TORONTO, Ontario — Fifty years ago this month, Canadian Pacific Railway revolutionized North American transportation with the introduction of the intermodal freight system.
From its launch on the night of Dec. 1, 1952, as a single service – carrying truck trailers on railway flat cars between Toronto and Montreal – it has grown into a wide range of fast and efficient services that deliver reliable transportation through 21 terminals across the CPR’s transcontinental, cross-border rail network.
“We’ve become the largest segment of CPR’s business,” said Lawre Allen, CPR vice-president, intermodal and automotive. “This is a market where ingenuity distinguishes the players. We have brought some very creative thinking to the business. CPR has innovative intermodal products for long-, medium- and short-haul corridors. Today, CPR Intermodal functions more like a trucking company than a railway.”
CPR Intermodal weds trains with the flexibility of local truck delivery and pick-up. It capitalizes on the benefits of safe and environmentally friendly rail transportation to replace long-haul trucking. This frees up trucks, drivers and highway capacity that can be better used for other purposes. By reducing long-haul trucking, it also reduces taxpayer-funded highway maintenance costs. A single CPR intermodal train can haul the equivalent of 300 trucks.
In 2001, CPR Intermodal generated Cdn.$801 million and 917,000 loads. Intermodal has been CPR’s leading revenue growth performer through the first three quarters of 2002, increasing $43 million or 7 per cent over the same period in 2001. Revenue has grown by nearly $200 million or 30 per cent in the last five years.

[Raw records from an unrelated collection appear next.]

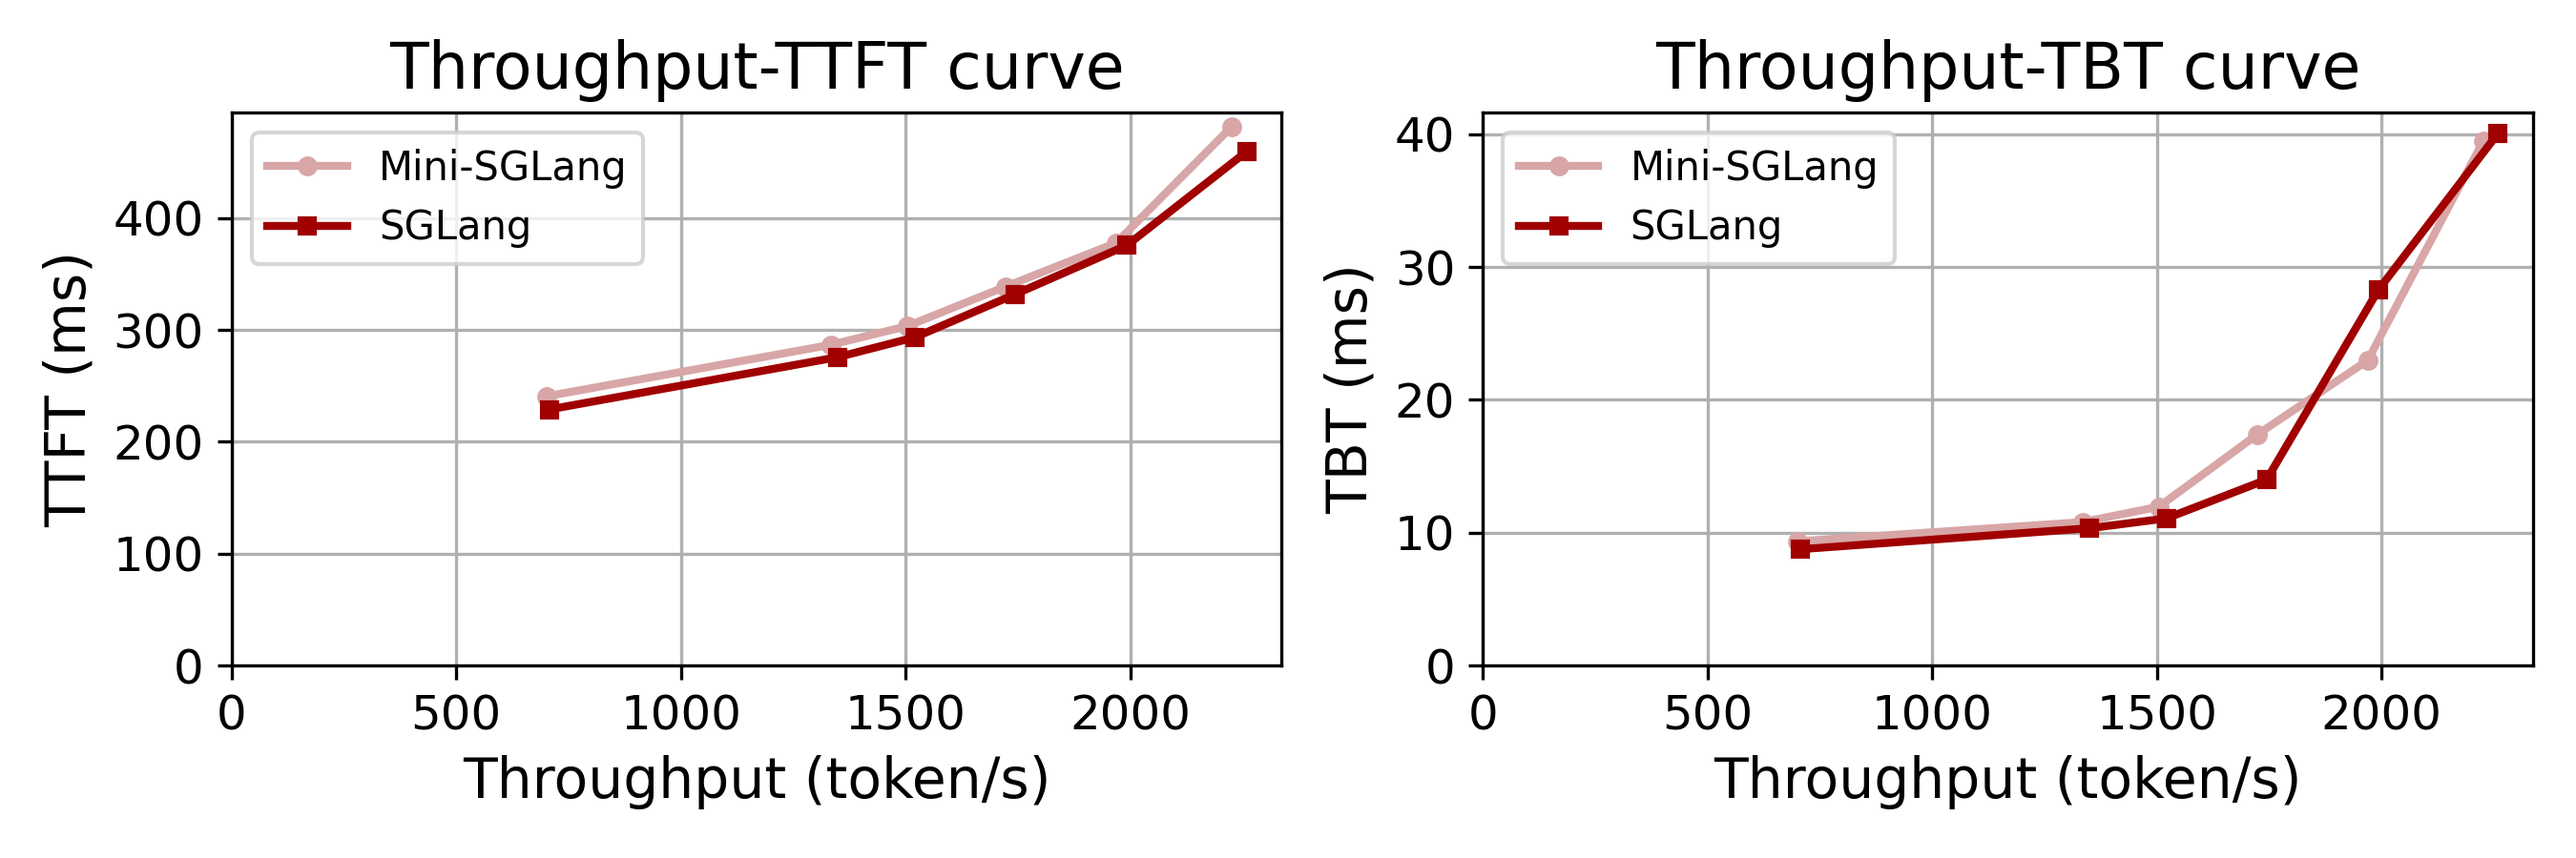
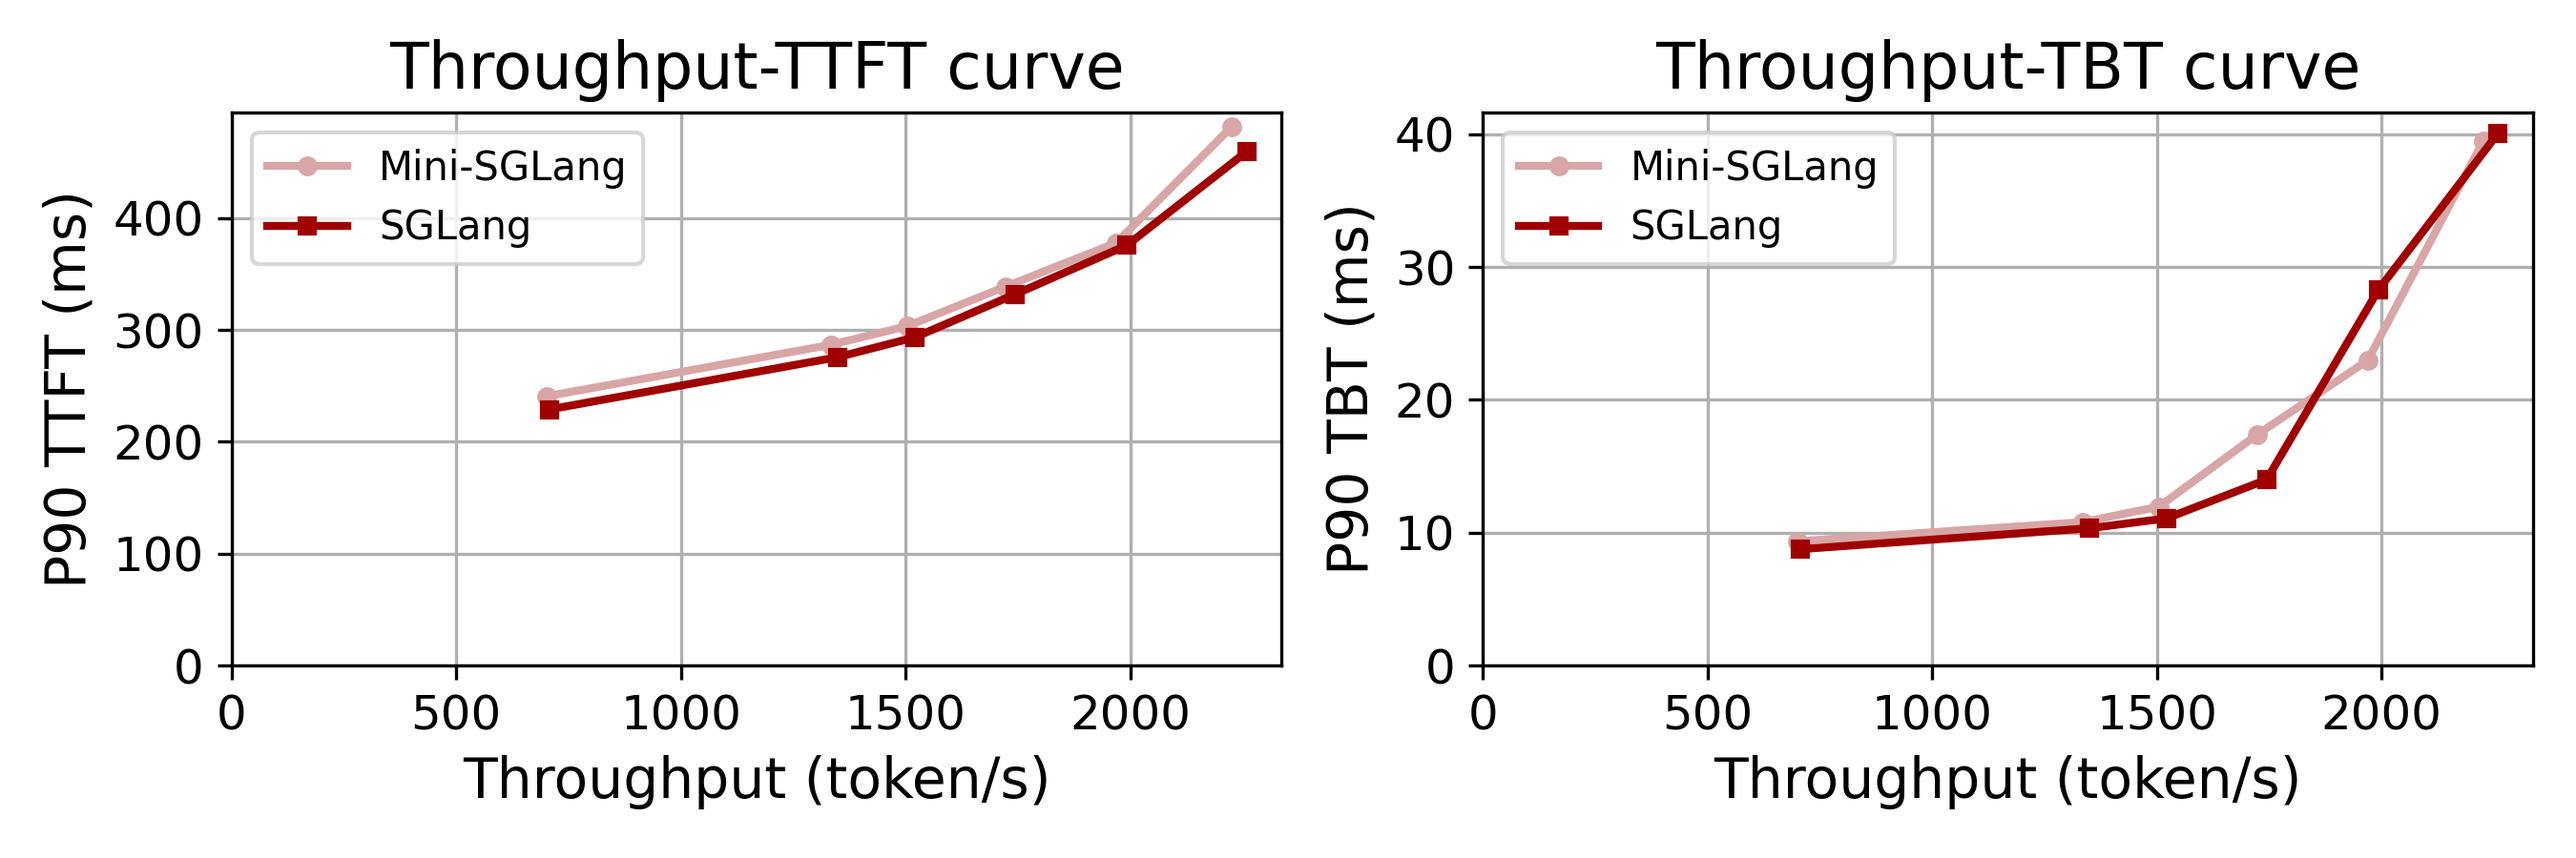
feat: update figures and some words

Changed region(s): [[0.0, 0.2178, 0.0311, 0.6844], [0.4978, 0.2489, 0.5289, 0.6844]]

diff --git a/blog/2025-12-09-minisgl.md b/blog/2025-12-09-minisgl.md
@@ -2,12 +2,14 @@
 title: "Mini-SGLang: Efficient Inference Engine in a Nutshell"
 author: "SGLang Team"
 date: "December 9, 2025"
-previewImg: /images/blog/minisgl/design.drawio.png
+previewImg: /images/blog/minisgl/logo.png
 ---
 
 We're excited to introduce **Mini-SGLang**, a lightweight yet high-performance inference framework for Large Language Models (LLMs). Derived from the [SGLang](https://github.com/sgl-project/sglang) project, Mini-SGLang is designed to demystify the complexities of modern serving systems. Despite its compact codebase, it retains the advanced features that define state-of-the-art performance, including **Radix Attention** for efficient KV cache reuse, **Chunked Prefill** for controlled memory footprint, and **Tensor Parallelism** for scalable distributed serving. With an OpenAI-compatible API and out-of-the-box support for models like Llama-3 and Qwen-3, Mini-SGLang serves as both a capable inference engine and a transparent reference implementation for researchers and developers.
 
 The source code is available at [https://github.com/sgl-project/mini-sglang](https://github.com/sgl-project/mini-sglang).
+
+<!-- ![Header](/images/blog/minisgl/logo.png) -->
 
 ## Motivation: Why Mini-SGLang?
 
@@ -21,7 +23,7 @@ Despite its simplicity, Mini-SGLang supports both online and offline inference a
 
 ### Quick Research Prototype
 
-Many ML and system researchers struggle to integrate their optimizations into existing framework. On one hand, injecting new logic into complex frameworks like SGLang is risky: you may break implicit invariants of the system, which gives rise to subtle bugs. On the other hand, building an inference engine from scratch is tedious, requiring significant effort to handle infrastructure details (e.g., frontend servers, tokenization, NCCL communication) just to match state-of-the-art baselines.
+Many ML and system researchers struggle to integrate their optimizations into existing framework. On one hand, injecting new logic into complex frameworks like SGLang is risky: you may easily break implicit invariants of the system, which gives rise to subtle bugs. On the other hand, building an inference engine from scratch is tedious, requiring significant effort to handle infrastructure details (e.g., frontend servers, tokenization, NCCL communication) just to match state-of-the-art baselines.
 
 Mini-SGLang strikes a balance. It offers an out-of-the-box, high-performance framework that is easy to inspect, extend and optimize. It handles the heavy lifting of infrastructure while being flexible enough for rapid prototyping. Additionally, Mini-SGLang provides **OpenAI-compatible benchmark utilities**, facilitating end-to-end performance analysis and comparison against various serving engines, such as [SGLang](https://github.com/sgl-project/sglang), [vLLM](https://github.com/vllm-project/vllm) and [TensorRT-LLM](https://github.com/NVIDIA/TensorRT-LLM). For kernel developers, Mini-SGLang also provides fine-grained **NVTX annotations**, which are very valuable for kernel debugging and performance profiling.
 
@@ -51,7 +53,7 @@ To run an ablation study without overlap scheduling, set the environment variabl
 
 Mini-SGLang integrates state-of-the-art attention kernels to ensure top performance. It leverages [FlashAttention-3](https://github.com/Dao-AILab/flash-attention) for prefill kernel and [FlashInfer](https://github.com/flashinfer-ai/flashinfer) for decode kernel on NVIDIA Hopper architecture.
 
-Following [FlashInfer](https://github.com/flashinfer-ai/flashinfer) and [SGLang](https://github.com/sgl-project/sglang.git), Mini-SGLang also integrates just-in-time (JIT) compiled kernel for better runtime performance. We adopt [TVM FFI](https://github.com/apache/tvm-ffi) for Python binding, which is much faster than the default PyTorch interface due to its lightweight design.
+Following [FlashInfer](https://github.com/flashinfer-ai/flashinfer) and [SGLang](https://github.com/sgl-project/sglang), Mini-SGLang also integrates just-in-time (JIT) compiled kernel for better runtime performance. We adopt [TVM FFI](https://github.com/apache/tvm-ffi) for Python binding, which is much faster than the default PyTorch interface due to its lightweight design.
 
 ### Interactive Shell Mode
 
@@ -65,14 +67,9 @@ To evaluate the performance of Mini-SGLang, we conducted comprehensive experimen
 
 ### Offline Inference Throughput
 
-We evaluated Mini-SGLang's offline throughput against Nano-vLLM and vLLM on a single NVIDIA H200 GPU. Following the methodology from [Nano-vLLM](https://github.com/GeeeekExplorer/nano-vllm/), we used the [Qwen3-0.6B](https://huggingface.co/Qwen/Qwen3-0.6B/) model and also tested the larger [Qwen3-14B](https://huggingface.co/Qwen/Qwen3-14B/) model to assess performance at scale. We focused on Qwen3 models due to the current limitations of the Nano-vLLM baseline.
+We evaluated Mini-SGLang's offline throughput against Nano-vLLM on a single NVIDIA H200 GPU. Following the methodology from [Nano-vLLM](https://github.com/GeeeekExplorer/nano-vllm/), we used the [Qwen3-0.6B](https://huggingface.co/Qwen/Qwen3-0.6B/) model and also tested the larger [Qwen3-14B](https://huggingface.co/Qwen/Qwen3-14B/) model to assess performance at scale. We focused on Qwen3 models due to the current limitations of the Nano-vLLM baseline.
 
 The throughput results (in tokens per second) are shown below:
-
-<!-- | Model      | Output Tokens | Mini-SGLang          | Nano-vLLM | Mini-SGLang w/o overlap |
-| ---------- | ------------- | ---------------------- | ---------  | --- |
-| Qwen3-0.6B | 133,966       | **20,711**             | 19,638    | 15,014                  |
-| Qwen3-14B  | 133,966       | **5,811**              | 5,560     | 5,314                   | -->
 
 ![Offline-Benchmark](/images/blog/minisgl/offline.png)
 
@@ -83,11 +80,6 @@ The results show that Mini-SGLang consistently outperforms Nano-vLLM baseline on
 ### Online Serving Latency
 
 To assess real-world serving performance, we benchmarked Mini-SGLang against SGLang using a realistic workload from the [Qwen trace](https://github.com/alibaba-edu/qwen-bailian-usagetraces-anon/blob/main/qwen_traceA_blksz_16.jsonl). We replayed 1,000 requests to a [Qwen3-32B](https://huggingface.co/Qwen/Qwen3-32B) model deployed with 4-way tensor parallelism on 4 H200 GPUs. We measured throughput, 90th percentile (P90) Time To First Token (TTFT), and Time Between Tokens (TBT).
-
-<!-- | System      | Throughput (token/s) | P90 TTFT (ms) | P90 TBT (ms) |
-| ----------- | -------------------- | ------------- | ------------ |
-| Mini-SGLang | 2165                 | 725           | 43.88        |
-| SGLang      | 2149                 | 744           | 45.11        | -->
 
 ![Online-Benchmark](/images/blog/minisgl/online.png)
 
@@ -116,4 +108,4 @@ We invite you to explore the [source code](https://github.com/sgl-project/mini-s
 
 - We would like to thank the SGLang team and community for their generous support and feedback, especially Liangsheng Yin, Lianmin Zheng and many others.
 - We would like to thank [MisakaVan](https://github.com/MisakaVan) for his prominent contribution in testing, documentation, code improvement, and [Yi Pan](https://github.com/Conless) for the initial PyTorch implementation of C++ NCCL communicator.
-- We learn a lot from the system design of SGLang, FlashInfer, Nano-vLLM, which jointly help make Mini-SGLang a clean yet robust system.
+- We learn a lot from the system design of SGLang, FlashInfer, vLLM and Nano-vLLM, which jointly help make Mini-SGLang a clean yet robust system.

“We’ve been lucky to piggyback on to this service for 36 of its 50 years,” said Ron Tepper, president of Consolidated Fastfrate, Canada’s largest privately owned freight forwarder. “As a less-than-truckload carrier, we have to be able to tell shippers where their freight is every step of the way and deliver it with less than 15 minutes of leeway, even though it travels thousands of kilometres. CPR has created something no one thought possible even 10 years ago, let alone 50.”
CPR’s intermodal strength is partly rooted in the electronic customs pre-clearance systems it pioneered in the early 1990s. Detailed advance shipment data and electronic shipment tracking have made cross-border trade by rail more secure and efficient. This summer, CPR’s track record and smart clearance systems helped make it the first railway approved under Canada’s new Customs Self-Assessment program. This gives CSA-designated shippers a fast lane into Canada on CPR.
CPR’s well-timed investments in equipment, terminals and information technology have enabled it to stay ahead of intermodal’s fast-paced growth. In the last five years, CPR has rebuilt its entire intermodal infrastructure, expanding existing terminals and building new ones.
“There is still more to gain,” Allen said. “Traffic growth should continue to come from small shippers who take advantage of the same custom-designed service our larger customers have enjoyed for years. With the right combination of service and price, we can shift more traffic off the highways and onto rail to the benefit of shippers, consumers, taxpayers and CPR. Our 50 years of success proves that.
CPR’s 14,000-mile network serves the principal centres of Canada, from Montreal to Vancouver, and the U.S. Northeast and Midwest regions. CPR feeds directly into the Chicago hub from the East and West coasts. Alliances with other carriers extend CPR’s market reach beyond its own network and into the major business centres of Mexico.